Version difference data
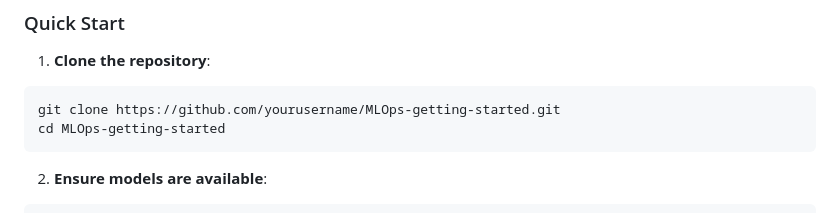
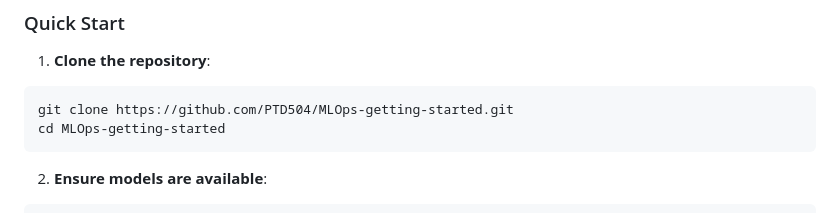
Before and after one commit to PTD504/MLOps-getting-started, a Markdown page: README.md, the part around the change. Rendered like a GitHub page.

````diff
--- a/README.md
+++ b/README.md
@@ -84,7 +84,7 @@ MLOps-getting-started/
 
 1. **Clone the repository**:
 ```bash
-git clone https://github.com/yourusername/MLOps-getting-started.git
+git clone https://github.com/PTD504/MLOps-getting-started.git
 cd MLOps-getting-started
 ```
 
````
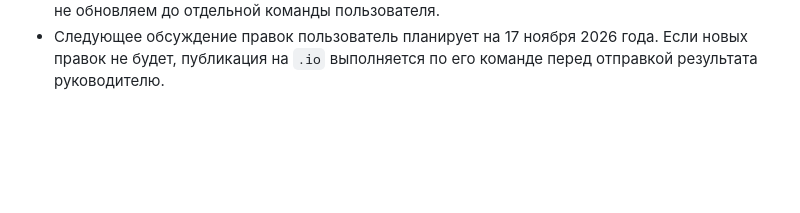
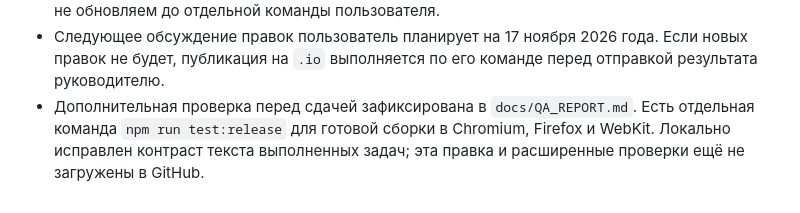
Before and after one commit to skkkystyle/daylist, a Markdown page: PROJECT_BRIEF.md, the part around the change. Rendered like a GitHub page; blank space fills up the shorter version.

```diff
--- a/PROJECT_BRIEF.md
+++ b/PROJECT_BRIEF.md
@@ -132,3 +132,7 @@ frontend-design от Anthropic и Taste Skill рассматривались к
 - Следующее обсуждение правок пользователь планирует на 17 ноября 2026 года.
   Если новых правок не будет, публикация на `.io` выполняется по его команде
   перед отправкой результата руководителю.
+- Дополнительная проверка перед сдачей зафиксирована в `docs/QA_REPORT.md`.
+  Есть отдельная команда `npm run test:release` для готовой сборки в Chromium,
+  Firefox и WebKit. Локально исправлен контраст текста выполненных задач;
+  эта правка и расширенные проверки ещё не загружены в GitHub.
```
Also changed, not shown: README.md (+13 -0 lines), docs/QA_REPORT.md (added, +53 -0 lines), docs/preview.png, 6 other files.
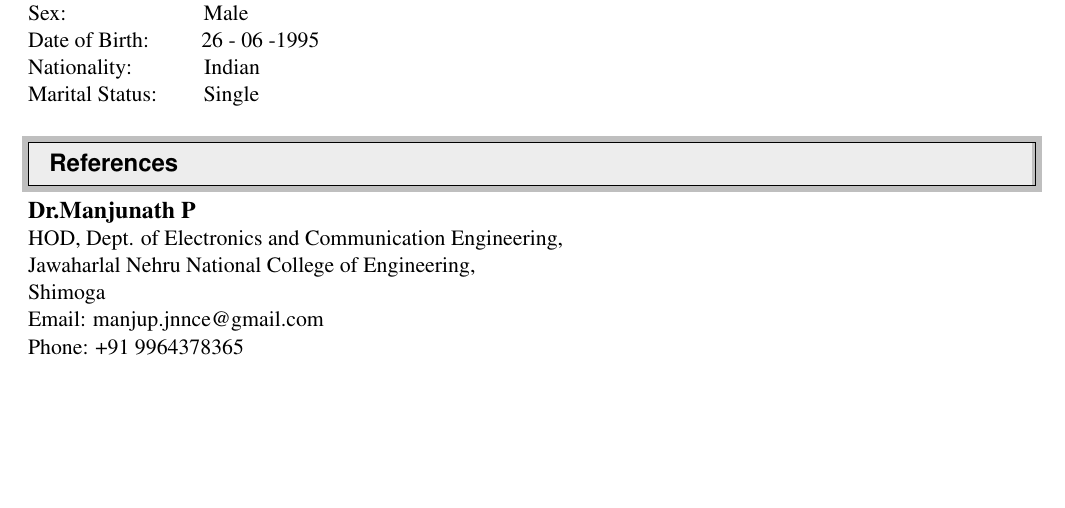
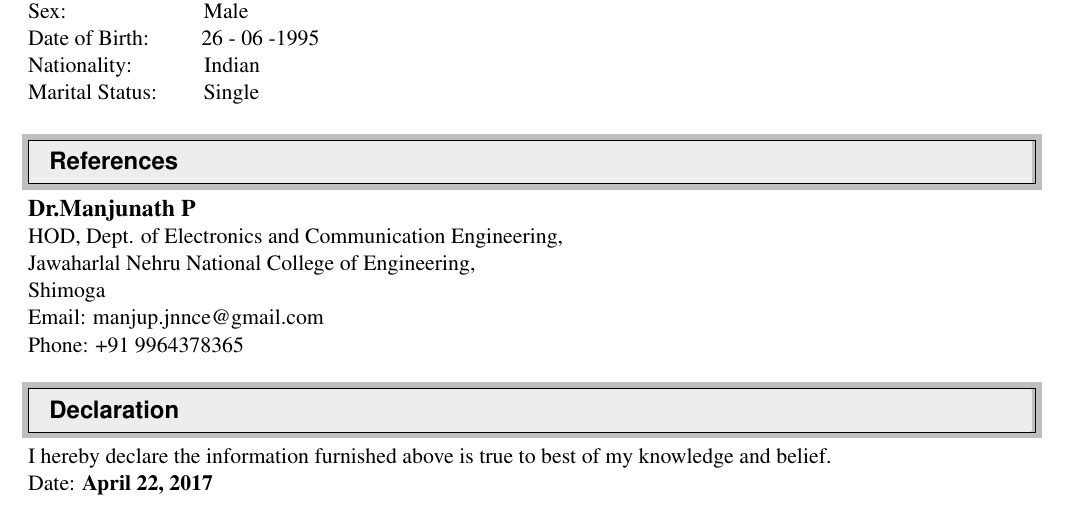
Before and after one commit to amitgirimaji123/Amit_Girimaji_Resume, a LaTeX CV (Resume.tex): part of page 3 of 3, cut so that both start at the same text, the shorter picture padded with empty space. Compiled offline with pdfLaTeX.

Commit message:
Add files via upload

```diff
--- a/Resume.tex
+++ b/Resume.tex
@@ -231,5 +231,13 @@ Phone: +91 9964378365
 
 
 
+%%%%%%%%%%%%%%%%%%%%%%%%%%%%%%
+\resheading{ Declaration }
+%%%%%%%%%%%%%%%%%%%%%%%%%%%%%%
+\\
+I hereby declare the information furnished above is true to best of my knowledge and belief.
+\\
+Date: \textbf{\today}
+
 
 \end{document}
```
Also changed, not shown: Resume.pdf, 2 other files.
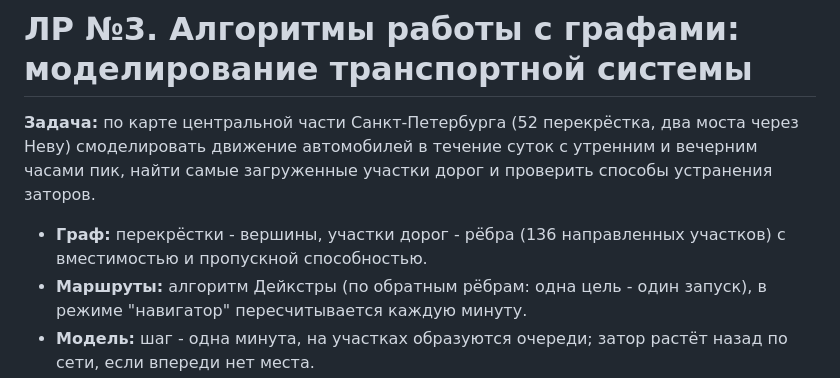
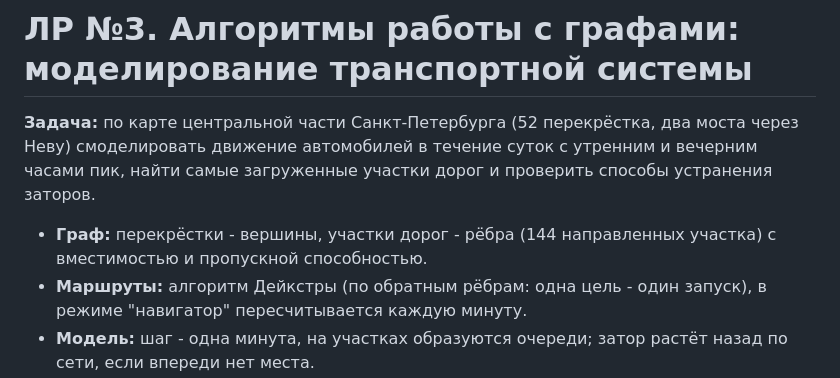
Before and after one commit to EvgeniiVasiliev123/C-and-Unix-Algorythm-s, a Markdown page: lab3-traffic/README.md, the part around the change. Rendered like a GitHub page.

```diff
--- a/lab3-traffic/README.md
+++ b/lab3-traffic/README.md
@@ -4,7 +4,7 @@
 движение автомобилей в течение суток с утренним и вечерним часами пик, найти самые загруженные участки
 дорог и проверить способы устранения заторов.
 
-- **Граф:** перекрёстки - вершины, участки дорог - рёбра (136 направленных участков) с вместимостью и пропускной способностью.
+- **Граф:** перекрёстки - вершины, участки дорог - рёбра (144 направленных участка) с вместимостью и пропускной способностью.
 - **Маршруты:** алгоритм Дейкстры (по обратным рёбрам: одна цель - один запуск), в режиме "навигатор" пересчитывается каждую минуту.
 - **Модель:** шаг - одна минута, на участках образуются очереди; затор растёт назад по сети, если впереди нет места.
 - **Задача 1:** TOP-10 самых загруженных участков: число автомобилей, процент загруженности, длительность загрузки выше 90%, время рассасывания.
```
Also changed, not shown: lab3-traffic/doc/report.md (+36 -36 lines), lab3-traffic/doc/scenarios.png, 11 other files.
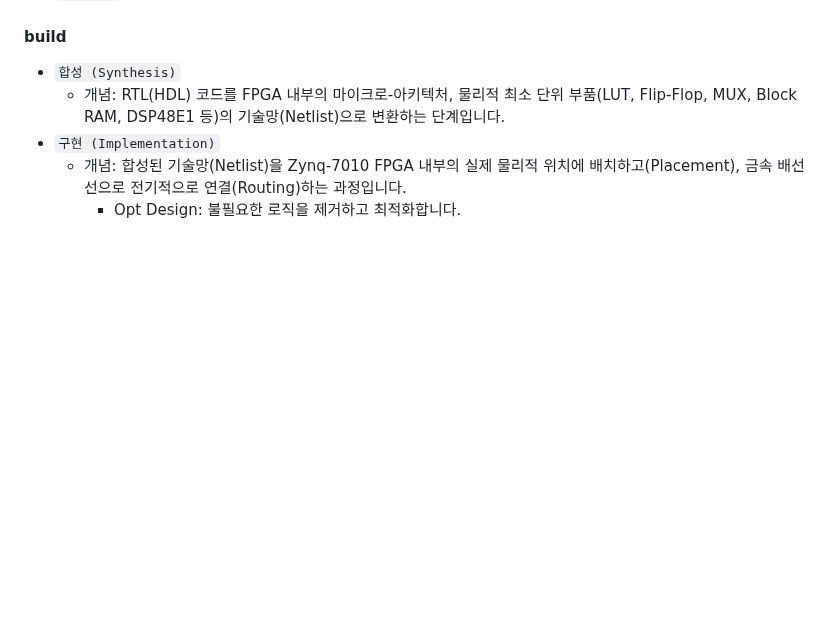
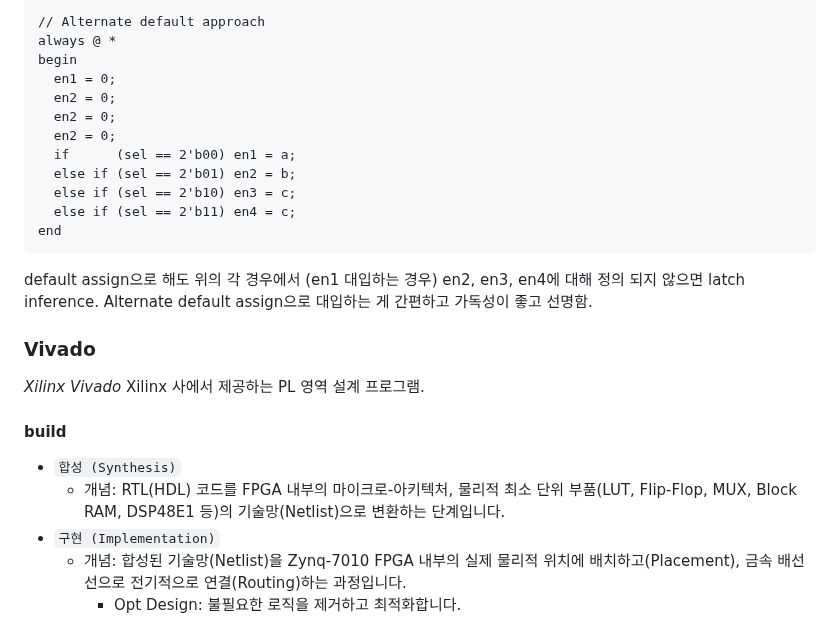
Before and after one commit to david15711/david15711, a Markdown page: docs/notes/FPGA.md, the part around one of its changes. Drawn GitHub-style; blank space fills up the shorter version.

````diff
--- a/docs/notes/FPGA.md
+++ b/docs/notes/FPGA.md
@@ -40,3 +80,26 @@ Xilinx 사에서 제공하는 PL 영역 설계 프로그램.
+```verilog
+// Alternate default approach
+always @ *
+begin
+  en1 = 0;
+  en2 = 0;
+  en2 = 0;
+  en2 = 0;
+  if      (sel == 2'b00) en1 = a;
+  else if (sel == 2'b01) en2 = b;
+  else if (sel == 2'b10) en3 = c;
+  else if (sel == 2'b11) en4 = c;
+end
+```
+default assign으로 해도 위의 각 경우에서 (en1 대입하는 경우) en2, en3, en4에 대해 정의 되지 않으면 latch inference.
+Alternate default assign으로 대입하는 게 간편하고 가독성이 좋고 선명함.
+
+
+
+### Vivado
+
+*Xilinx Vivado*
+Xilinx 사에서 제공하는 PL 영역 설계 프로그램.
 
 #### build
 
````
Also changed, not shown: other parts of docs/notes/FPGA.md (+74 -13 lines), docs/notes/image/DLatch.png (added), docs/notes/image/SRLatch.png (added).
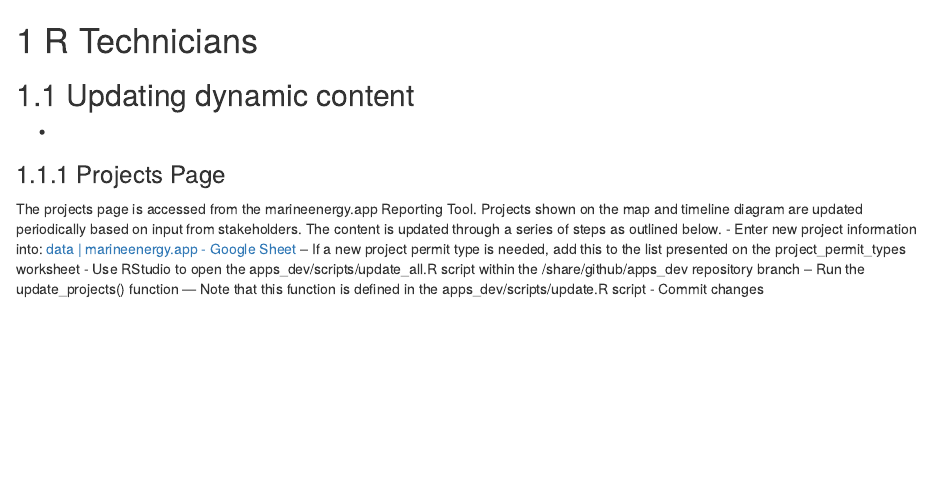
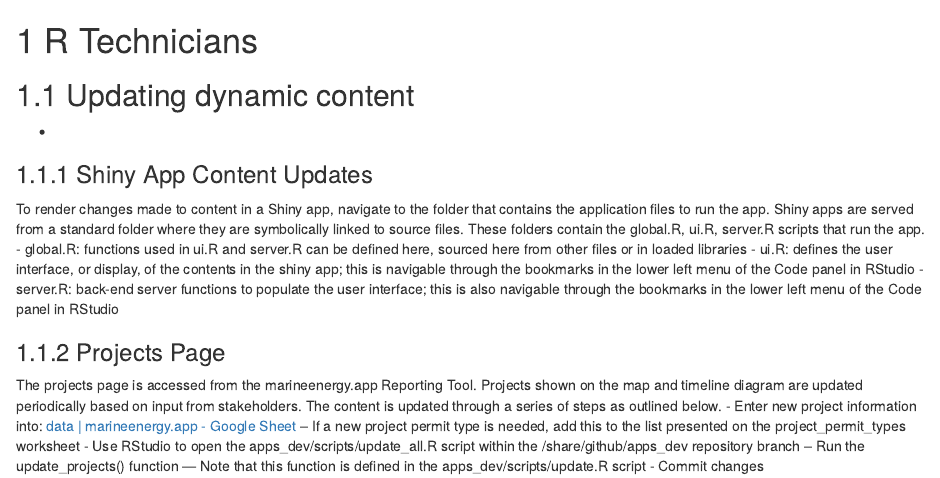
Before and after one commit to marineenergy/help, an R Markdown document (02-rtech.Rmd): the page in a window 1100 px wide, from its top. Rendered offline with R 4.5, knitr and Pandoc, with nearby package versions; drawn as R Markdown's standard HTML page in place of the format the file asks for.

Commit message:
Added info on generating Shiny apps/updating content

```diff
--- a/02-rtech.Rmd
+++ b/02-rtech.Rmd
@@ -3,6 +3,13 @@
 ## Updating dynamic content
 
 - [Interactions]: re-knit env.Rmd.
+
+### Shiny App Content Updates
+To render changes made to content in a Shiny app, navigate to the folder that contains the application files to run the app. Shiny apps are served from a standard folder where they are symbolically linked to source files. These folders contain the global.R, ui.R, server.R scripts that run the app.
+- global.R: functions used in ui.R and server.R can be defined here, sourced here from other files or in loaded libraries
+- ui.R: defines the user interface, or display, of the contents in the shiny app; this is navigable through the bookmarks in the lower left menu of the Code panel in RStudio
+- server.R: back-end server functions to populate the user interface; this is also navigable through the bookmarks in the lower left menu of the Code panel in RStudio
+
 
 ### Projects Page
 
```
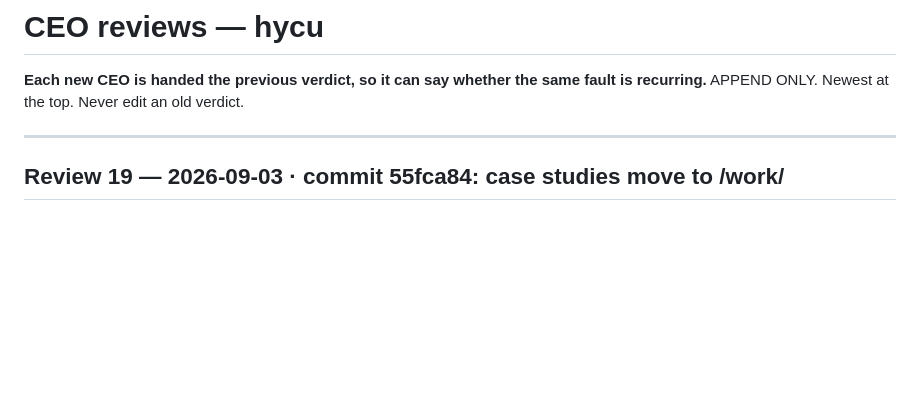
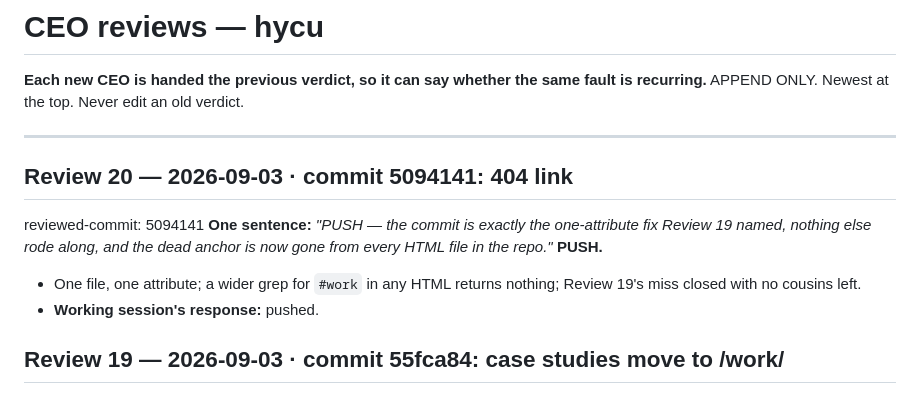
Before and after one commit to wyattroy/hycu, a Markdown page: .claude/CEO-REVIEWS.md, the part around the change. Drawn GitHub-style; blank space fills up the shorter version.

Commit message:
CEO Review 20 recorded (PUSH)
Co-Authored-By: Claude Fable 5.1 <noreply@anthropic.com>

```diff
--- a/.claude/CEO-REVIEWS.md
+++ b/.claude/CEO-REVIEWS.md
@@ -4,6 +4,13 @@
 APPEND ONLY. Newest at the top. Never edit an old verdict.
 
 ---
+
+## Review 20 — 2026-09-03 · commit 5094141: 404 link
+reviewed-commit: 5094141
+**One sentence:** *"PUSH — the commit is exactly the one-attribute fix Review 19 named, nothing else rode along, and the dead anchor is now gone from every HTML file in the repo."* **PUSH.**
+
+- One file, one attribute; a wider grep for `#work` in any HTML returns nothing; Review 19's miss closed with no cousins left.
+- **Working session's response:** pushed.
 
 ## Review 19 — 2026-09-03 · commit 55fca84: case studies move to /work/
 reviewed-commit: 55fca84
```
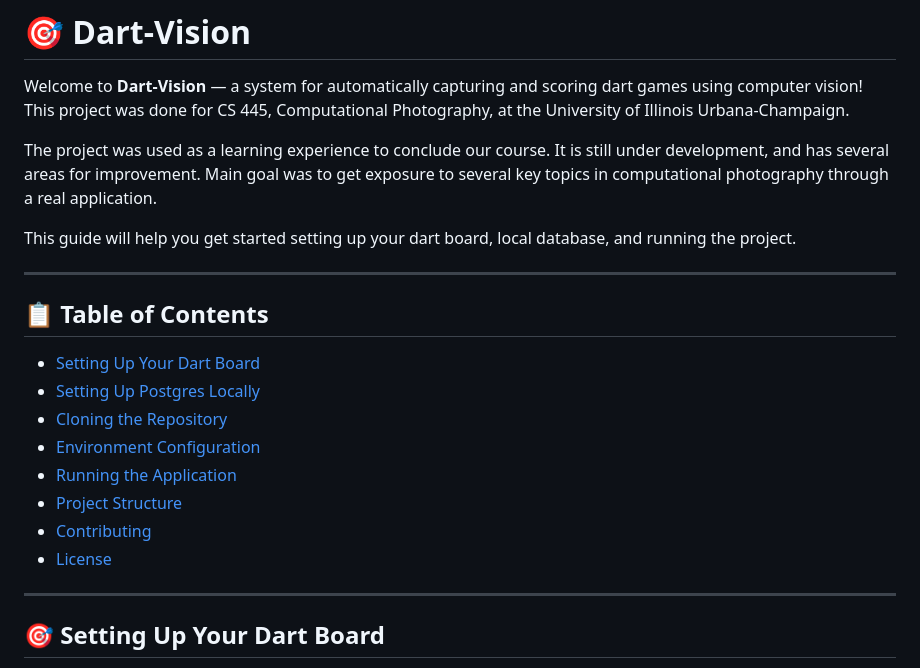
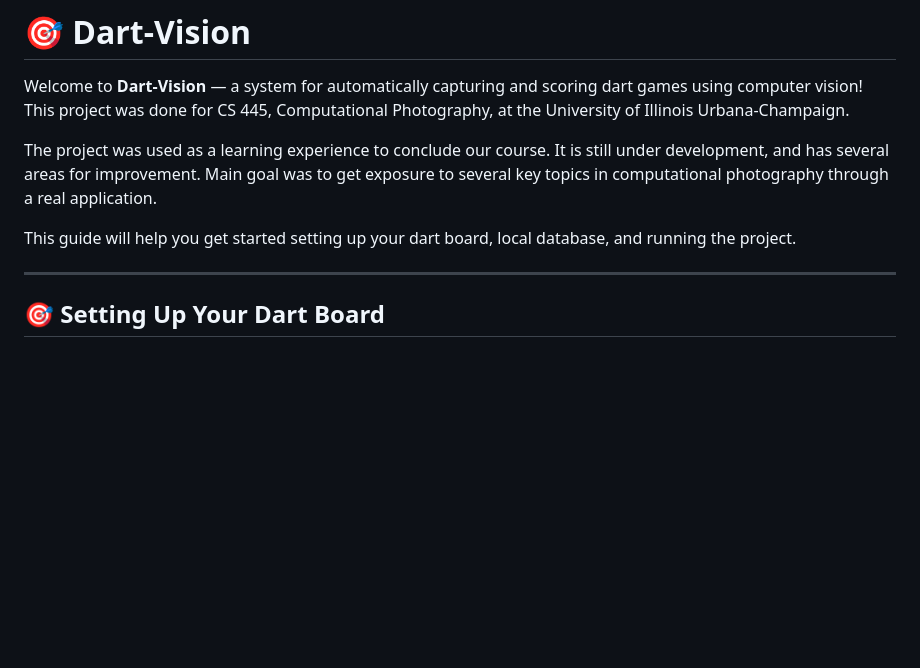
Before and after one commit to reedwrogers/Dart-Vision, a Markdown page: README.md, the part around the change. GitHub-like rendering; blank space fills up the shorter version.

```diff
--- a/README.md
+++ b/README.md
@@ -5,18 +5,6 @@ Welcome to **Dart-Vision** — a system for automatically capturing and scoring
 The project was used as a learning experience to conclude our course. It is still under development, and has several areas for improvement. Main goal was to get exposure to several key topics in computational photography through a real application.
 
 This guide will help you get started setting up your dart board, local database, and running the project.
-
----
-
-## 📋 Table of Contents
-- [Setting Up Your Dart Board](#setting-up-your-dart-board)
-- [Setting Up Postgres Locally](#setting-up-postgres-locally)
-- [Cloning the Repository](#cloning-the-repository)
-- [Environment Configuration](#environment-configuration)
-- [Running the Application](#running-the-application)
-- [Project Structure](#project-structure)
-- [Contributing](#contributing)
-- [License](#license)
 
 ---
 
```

_EXERCISE_. Filter the data, keeping only the lines that contain "else".

_RESULT OF THIS EXERCISE_.
+  else if (sel == 2'b01) en2 = b;
+  else if (sel == 2'b10) en3 = c;
+  else if (sel == 2'b11) en4 = c;
+**One sentence:** *"PUSH — the commit is exactly the one-attribute fix Review 19 named, nothing else rode along, and the dead anchor is now gone from every HTML file in the repo."* **PUSH.**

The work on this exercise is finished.